In recent years, ethiopia has boasted formidable success in attracting foreign manufacturers to set up shop in the country
While many investors are hopeful that the country’s new industrial zones will result in large-scale garment assembly and manufacturing, the unreliable supply of electricity is a concern. “Without [reliable electricity], it’ll be very hard to expand. I think the government is very aware of this and is making the necessary infrastructure investments in various types of energy,” said Ramachandran. “I think it’ll be important for them to stay on this track and stay focused on this goal.”
As Ramachandran notes, the government is indeed aware of the importance of overcoming this particular challenge. Fortunately, it is taking advantage of the country’s hydroelectric potential and has built a number of dams in recent years, that which has grabbed the most attention being the aforementioned GERD. And for good reason: its potential is tremendous. With an expected generation capacity of 6,450MW, the GERD project is set to become the biggest dam in Africa, and according to The Ethiopian Messenger will “triplicate Ethiopia’s consumed energy”.
Cramer told World Finance: “These kinds of projects have the potential to start to overcome the [power] shortage. And that’s both in terms of the scope – the electrification of rural areas, for people to be able to study adult education in the evenings, or for public safety on roads at night etc – but it’s also what underpins industrialisation and change.”
Significantly, the GERD will also act as a driving force for exporting electricity to neighbouring nations, which in turn will prove crucial to generating foreign exchange. Indeed, the dam has become a powerful symbol for the country. Costing a whopping $4.7bn, the GERD has been funded and constructed almost solely by Ethiopians, marking a monumental step in the state’s ability to stand on its own two feet and demonstrating its status as a regional power.
The best is yet to come
From the dire straits publicised around the western world in the not-too-distant past, Ethiopia is now on the cusp of a complete transformation. Its remarkable economic growth makes it a beacon of inspiration for the entire region; indeed, it holds a number of lessons from which other developing nations can draw. First, it highlights the importance of government spending – even in low-income countries – particularly in areas that are stifling the economy. In Ethiopia, the government has maintained a determined focus on improving transportation and energy infrastructure, and it has done so through a commendable combination of local financing, the facilitation of foreign investment, securing loans from international entities and the
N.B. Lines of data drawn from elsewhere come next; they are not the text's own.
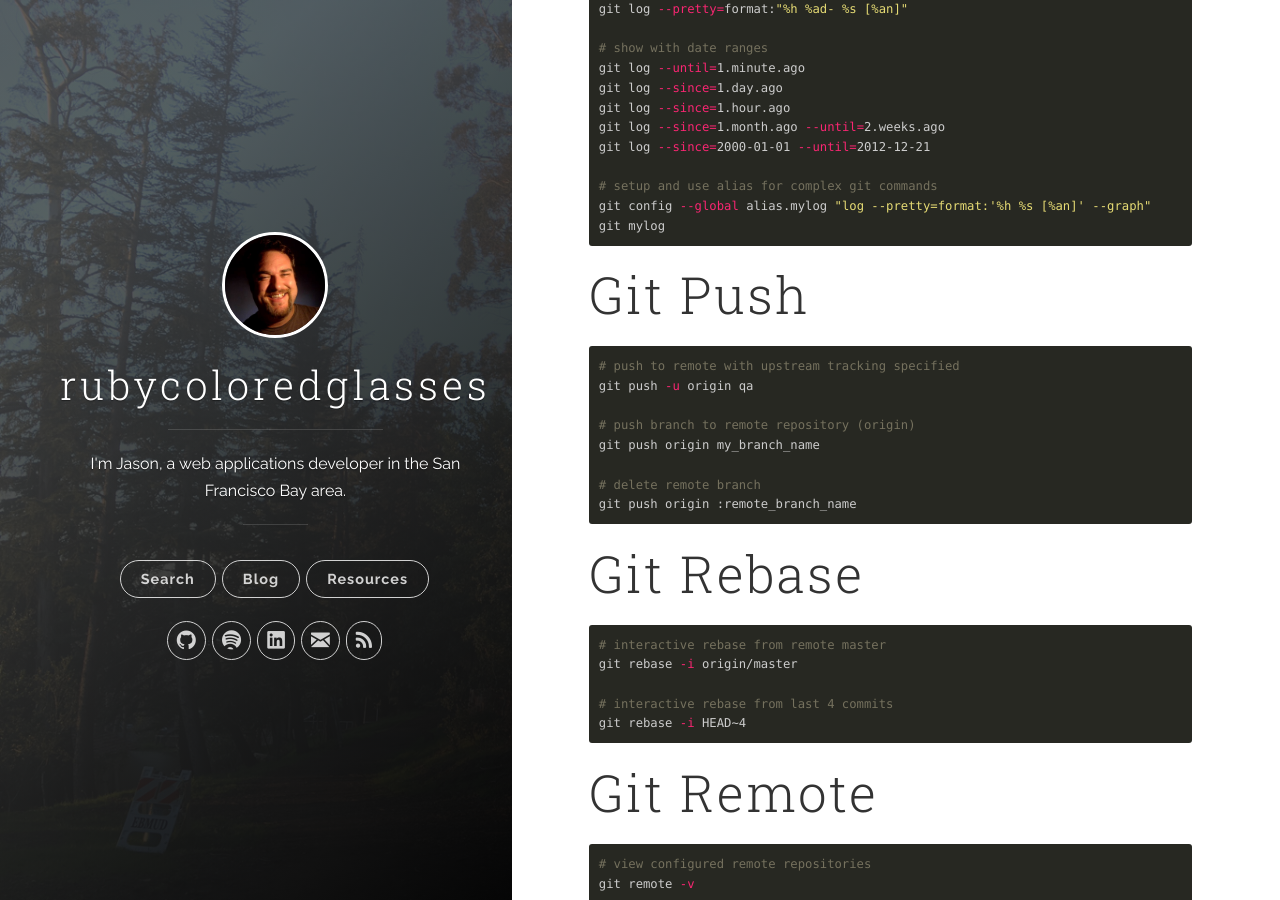
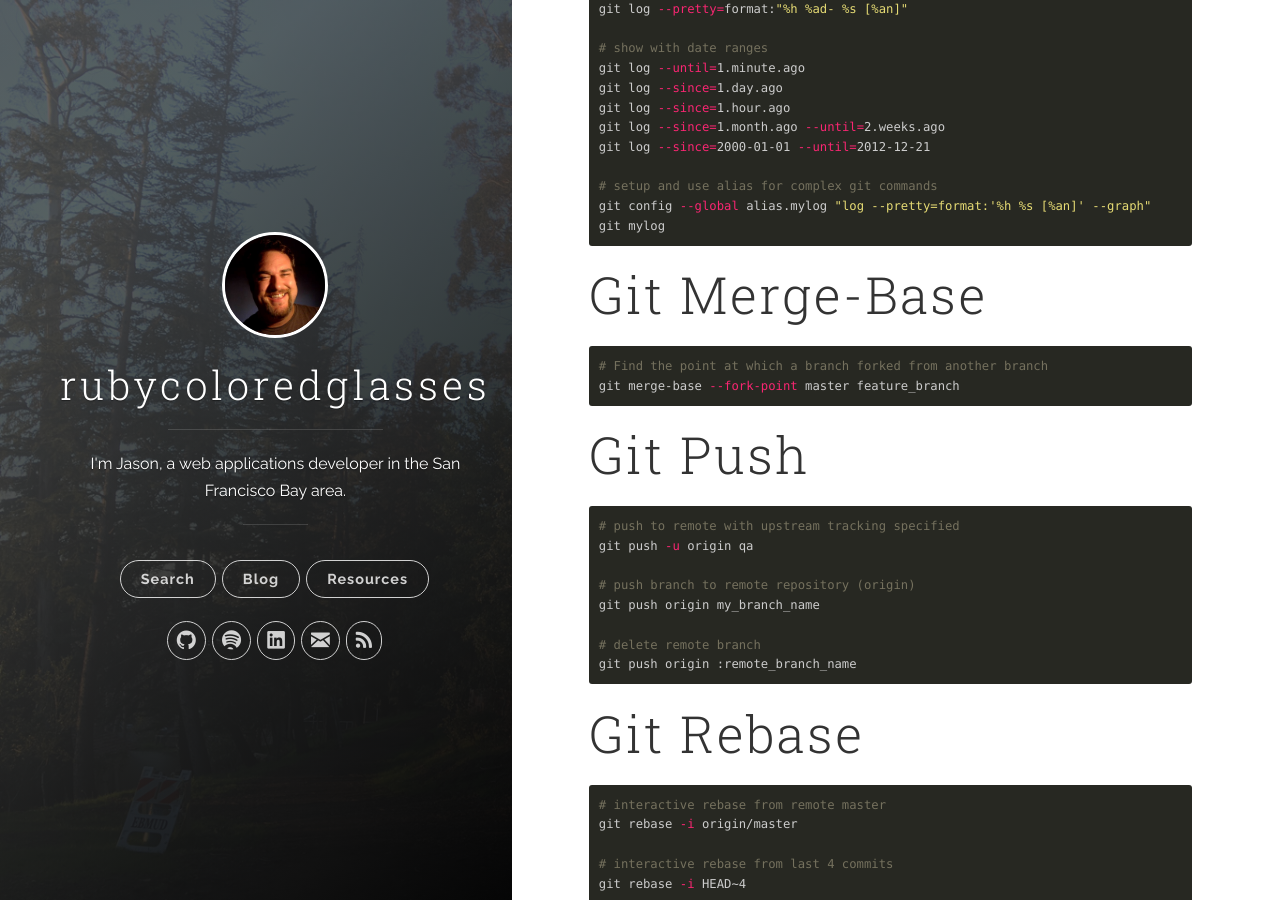
Before and after one commit to redconfetti/redconfetti.github.io, a Jekyll site: the page built from resources/cheat-sheets/git.md, in a window 1280 px wide and 900 px high, scrolled down 3849 px. Built offline with Jekyll 4.4.1, drawn with Linux system fonts in a browser that asks for light colours; nearby versions of some CDN libraries.

Commit message:
Adds git merge-base command to cheat sheet

````diff
--- a/resources/cheat-sheets/git.md
+++ b/resources/cheat-sheets/git.md
@@ -181,6 +181,12 @@ git config --global alias.mylog "log --pretty=format:'%h %s [%an]' --graph"
 git mylog
 ```
 
+# Git Merge-Base
+``` shell
+# Find the point at which a branch forked from another branch
+git merge-base --fork-point master feature_branch
+```
+
 # Git Push
 ``` shell
 # push to remote with upstream tracking specified
````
help of the diaspora.
As explained by Cramer, Ethiopia has also demonstrated the value of learning from others – speaking to various organisations and experts, studying the development of other economies and learning from their pitfalls. In the case of Ethiopia, having a strong, coherent leadership in place, which is steadfastly focused on a long-term strategy, has been crucial in this approach.
Now with Abiy at the helm, the economy has received yet another boost, thanks in large part to his quick work and charisma. Today, the country is more stable than it has been for years – foreign investors are further motivated, while the population is amply inspired. The time is ripe for the country to firmly push itself into the next phase of its development: becoming a hub for sub-Saharan Africa in terms of manufacturing, transportation, energy and economic leadership. With more reliable energy soon to follow, the country’s grand ambitions are actually within reach. Ethiopia’s economic story is truly extraordinary – and the best part is, it’s not over yet.